▶ [DESCRIPTION OF THE TASK] Keep every line of the data below that has the string "white" and present those lines.

▶ [RECORDS SUPPLIED]
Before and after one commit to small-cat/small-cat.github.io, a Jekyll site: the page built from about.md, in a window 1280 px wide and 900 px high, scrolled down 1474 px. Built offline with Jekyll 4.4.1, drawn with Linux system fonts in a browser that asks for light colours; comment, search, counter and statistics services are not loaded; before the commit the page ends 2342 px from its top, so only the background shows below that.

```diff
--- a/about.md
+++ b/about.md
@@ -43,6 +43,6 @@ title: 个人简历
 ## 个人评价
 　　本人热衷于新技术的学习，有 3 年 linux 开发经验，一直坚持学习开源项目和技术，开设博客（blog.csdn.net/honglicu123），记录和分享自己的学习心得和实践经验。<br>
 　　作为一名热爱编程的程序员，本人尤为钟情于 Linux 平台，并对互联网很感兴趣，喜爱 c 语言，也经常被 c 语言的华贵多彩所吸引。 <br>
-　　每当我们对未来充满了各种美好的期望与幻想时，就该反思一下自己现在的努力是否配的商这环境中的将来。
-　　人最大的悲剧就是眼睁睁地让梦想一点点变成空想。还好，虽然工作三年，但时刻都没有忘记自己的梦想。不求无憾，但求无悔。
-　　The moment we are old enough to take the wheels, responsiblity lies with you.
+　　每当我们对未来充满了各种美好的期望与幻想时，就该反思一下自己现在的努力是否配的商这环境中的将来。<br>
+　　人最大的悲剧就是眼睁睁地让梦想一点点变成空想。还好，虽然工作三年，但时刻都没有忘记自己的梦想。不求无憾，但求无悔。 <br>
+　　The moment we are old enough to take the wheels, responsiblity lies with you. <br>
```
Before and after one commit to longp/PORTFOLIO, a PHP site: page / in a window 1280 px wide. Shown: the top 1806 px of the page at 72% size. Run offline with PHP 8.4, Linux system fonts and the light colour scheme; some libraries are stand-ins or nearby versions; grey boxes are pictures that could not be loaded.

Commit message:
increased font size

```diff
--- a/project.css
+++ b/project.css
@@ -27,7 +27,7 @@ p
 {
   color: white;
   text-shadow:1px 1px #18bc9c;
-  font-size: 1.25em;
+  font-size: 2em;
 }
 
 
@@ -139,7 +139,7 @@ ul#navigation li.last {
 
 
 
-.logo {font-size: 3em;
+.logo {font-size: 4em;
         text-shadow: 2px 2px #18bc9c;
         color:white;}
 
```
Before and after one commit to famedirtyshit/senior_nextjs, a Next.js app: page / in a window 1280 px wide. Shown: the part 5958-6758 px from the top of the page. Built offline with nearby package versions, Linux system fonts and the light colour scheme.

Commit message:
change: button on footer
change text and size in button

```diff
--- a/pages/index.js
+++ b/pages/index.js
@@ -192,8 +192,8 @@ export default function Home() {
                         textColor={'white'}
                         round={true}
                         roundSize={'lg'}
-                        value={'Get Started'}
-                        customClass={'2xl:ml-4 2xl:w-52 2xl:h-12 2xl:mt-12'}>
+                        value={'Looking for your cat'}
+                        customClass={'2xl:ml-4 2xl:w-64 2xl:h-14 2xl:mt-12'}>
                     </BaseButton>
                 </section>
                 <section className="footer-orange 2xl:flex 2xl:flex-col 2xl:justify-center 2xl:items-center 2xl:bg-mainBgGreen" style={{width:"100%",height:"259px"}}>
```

▶ [ANSWER BELOW]
   color: white;
         color:white;}
                         textColor={'white'}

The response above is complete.